A vane position control signal based on the pressure error signal is applied to a manual/automatic (M/A) station 40 and then preferably to another multiplier 42. The output from the multiplier 42 is the vane position demand signal applied to the vane actuator 26. A suitable circuit for the M/A station 40 is shown and described in another Westinghouse Electric Corporation bulletin dated Feb. 1977 and entitled "7300 Series Tracking Driver (NTD) Card".
In normal operation the pressure control loop just described is effective to hold the furnace pressure to the setpoint value with relatively small process error. During transient startup conditions, however, unsafe pressure overshoots or excursions can occur unless the furnace pressure is limited by some other means.
Preferably, the suction inlet temperature is sensed as an indicator of startup conditions. The output signal from the temperature sensor (thermocouple) 30 is applied to a transducer 46 which in turn is coupled to a function generator 48. The temperature transducer can be a circuit like that shown in Westinghouse Instruction Bulletin IB-101-828 dated January 1975 and entitled "Low Level Amplifier". The function generator 48 can be a circuit like that shown and described in a Westinghouse Bulletin dated April 1977 and entitled "7300 Series Function Generator (NCH) Card".
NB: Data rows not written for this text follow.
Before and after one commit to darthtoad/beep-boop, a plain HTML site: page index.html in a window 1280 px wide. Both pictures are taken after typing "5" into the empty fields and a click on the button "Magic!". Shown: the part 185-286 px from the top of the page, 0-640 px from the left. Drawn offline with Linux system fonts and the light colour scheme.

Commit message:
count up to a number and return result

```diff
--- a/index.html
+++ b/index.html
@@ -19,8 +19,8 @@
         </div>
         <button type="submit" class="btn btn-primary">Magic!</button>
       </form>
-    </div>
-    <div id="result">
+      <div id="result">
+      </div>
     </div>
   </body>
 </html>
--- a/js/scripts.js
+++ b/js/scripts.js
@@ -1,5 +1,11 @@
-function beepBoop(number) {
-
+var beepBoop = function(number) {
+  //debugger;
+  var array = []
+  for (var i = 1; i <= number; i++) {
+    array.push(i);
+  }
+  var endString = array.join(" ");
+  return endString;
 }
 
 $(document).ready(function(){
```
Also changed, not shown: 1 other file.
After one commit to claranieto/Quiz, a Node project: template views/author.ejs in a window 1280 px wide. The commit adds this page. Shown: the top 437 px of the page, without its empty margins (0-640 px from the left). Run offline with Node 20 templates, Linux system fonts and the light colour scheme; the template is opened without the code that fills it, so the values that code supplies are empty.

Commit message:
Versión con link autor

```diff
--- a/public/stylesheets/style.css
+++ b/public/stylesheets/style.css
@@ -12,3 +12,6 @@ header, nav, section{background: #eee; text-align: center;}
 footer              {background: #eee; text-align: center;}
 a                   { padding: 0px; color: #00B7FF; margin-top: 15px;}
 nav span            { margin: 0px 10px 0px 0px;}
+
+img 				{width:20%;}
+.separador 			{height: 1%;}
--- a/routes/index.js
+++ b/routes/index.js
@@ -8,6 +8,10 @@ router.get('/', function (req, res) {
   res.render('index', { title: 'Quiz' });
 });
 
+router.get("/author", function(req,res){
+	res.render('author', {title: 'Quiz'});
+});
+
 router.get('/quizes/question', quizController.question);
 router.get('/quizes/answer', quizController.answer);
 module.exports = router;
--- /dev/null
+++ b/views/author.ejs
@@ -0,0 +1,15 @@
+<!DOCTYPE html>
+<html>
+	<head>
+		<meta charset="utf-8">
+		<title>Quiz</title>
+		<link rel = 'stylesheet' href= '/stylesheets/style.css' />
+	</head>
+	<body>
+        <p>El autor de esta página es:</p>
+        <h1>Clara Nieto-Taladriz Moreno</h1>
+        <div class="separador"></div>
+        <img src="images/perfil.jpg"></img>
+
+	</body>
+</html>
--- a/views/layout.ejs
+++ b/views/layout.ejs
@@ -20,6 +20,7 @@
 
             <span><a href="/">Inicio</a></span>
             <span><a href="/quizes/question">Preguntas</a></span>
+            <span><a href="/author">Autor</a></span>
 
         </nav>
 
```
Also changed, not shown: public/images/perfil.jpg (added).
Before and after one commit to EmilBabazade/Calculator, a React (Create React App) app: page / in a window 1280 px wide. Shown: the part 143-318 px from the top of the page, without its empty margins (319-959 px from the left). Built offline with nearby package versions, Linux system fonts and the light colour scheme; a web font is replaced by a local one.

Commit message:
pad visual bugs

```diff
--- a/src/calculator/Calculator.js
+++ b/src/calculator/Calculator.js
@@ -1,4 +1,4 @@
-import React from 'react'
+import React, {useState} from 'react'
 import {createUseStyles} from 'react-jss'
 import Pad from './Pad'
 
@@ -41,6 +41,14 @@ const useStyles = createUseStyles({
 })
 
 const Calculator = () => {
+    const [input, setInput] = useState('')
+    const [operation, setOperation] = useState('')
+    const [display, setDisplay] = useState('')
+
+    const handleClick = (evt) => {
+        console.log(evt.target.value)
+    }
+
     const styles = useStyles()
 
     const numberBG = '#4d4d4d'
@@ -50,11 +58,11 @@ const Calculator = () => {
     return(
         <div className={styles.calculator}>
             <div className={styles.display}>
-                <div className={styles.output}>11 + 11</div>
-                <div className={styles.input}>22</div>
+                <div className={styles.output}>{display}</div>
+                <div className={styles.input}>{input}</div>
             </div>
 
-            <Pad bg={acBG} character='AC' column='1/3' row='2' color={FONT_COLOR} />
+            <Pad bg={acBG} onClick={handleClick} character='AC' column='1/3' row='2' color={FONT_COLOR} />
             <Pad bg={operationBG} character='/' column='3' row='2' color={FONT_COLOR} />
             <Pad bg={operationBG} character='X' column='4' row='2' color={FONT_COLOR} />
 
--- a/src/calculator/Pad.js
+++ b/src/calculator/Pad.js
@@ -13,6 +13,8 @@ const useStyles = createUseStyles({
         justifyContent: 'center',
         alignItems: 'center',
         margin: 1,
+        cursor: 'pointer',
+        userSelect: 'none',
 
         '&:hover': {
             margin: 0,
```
In order to provide improved stability of control loop operation, it is preferable that the inlet vanes position be limited as a function of inlet air temperature such that control loop gain is held substantially constant when limit action is being applied and when limit action is not being applied. This is achieved by reducing the gain downstream of the M/A station 40 and increasing the gain upstream of the M/A station to maintain constant overall loop gain.
The two multipliers are accordingly preferably employed to apply the pressure limit control while holding pressure control loop gain substantially constant. Thus, the limit signal from the function generator 48 is applied to the multiplier 42 as a multiplier (gain) factor which reduces the position demand to a limit value when air temperature is low during startup. The limit signal is also applied to another function generator circuit 50 like that employed by the function generator 48. However, the function generator 50 is connected as an inverter and its output is applied as a multiplier factor (gain) to the multiplier 36.
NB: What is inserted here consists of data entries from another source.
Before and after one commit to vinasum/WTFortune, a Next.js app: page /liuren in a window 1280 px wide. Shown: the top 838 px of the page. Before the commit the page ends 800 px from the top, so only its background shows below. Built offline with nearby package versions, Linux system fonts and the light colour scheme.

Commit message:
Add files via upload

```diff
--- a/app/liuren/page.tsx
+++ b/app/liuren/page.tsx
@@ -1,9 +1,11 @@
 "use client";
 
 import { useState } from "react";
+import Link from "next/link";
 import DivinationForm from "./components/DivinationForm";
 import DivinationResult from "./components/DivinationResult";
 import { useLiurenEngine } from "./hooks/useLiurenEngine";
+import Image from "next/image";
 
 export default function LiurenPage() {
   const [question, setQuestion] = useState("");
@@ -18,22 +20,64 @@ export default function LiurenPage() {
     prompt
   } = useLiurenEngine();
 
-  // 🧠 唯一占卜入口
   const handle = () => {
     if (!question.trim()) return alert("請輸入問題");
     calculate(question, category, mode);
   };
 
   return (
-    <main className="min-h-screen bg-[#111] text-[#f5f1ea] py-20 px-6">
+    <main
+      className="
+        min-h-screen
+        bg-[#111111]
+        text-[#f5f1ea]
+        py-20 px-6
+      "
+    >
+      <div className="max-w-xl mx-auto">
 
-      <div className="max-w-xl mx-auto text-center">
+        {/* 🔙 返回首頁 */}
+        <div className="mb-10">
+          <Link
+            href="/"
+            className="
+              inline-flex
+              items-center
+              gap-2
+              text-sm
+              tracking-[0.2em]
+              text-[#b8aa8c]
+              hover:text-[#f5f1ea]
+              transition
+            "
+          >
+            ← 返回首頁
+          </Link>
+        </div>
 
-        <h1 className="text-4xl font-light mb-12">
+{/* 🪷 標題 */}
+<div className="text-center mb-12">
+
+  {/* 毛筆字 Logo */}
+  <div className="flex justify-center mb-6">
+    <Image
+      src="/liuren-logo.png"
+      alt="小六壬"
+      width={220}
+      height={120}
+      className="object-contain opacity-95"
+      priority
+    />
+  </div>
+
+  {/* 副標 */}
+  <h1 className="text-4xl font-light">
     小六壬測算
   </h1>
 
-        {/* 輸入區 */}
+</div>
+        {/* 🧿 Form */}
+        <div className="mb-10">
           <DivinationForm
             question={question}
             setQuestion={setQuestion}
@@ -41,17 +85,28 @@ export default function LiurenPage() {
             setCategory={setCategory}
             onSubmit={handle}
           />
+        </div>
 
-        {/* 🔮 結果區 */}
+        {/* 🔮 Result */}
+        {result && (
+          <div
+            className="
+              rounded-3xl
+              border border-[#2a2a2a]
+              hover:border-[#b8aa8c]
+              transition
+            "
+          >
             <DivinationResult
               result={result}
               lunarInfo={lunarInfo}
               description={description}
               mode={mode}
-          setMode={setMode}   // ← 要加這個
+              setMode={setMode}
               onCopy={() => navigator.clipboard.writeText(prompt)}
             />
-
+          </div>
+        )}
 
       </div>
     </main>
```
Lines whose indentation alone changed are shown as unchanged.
The net operation of the multipliers 36 and 42 is to hold the control loop gain at its characteristic value, i.e., to multiply it by one. For example, if the output of the function generator 48 is a 50% signal, the gain factor applied to the multiplier 36 is 2 and that gain factor applied to the multiplier 42 is 0.5. The net control loop gain multiplication is 1, while the inlet vane position is limited to 0.5 times the full open vane position.
Generally, as shown in the graphical illustration, the limited value f(x) is 30% at all air temperatures below t1 and increases on a ramp to 100% at t2. At temperatures above t2, the limit is constant at 100%. The function generator 50 inverts the function f(x) over the operating range of inlet air temperatures to produce constant gain control loop operation as described above. During starting, the function f(x) results in the application of a limit within the range 0% to 30% as inlet air temperature rises. At all times, the limit is such that furnace pressure is restricted to a safe value at the operating inlet air temperature. The fact that the M/A station is upstream from the multiplier 42 results in pressure limit action in both the automatic and the manual modes of operation.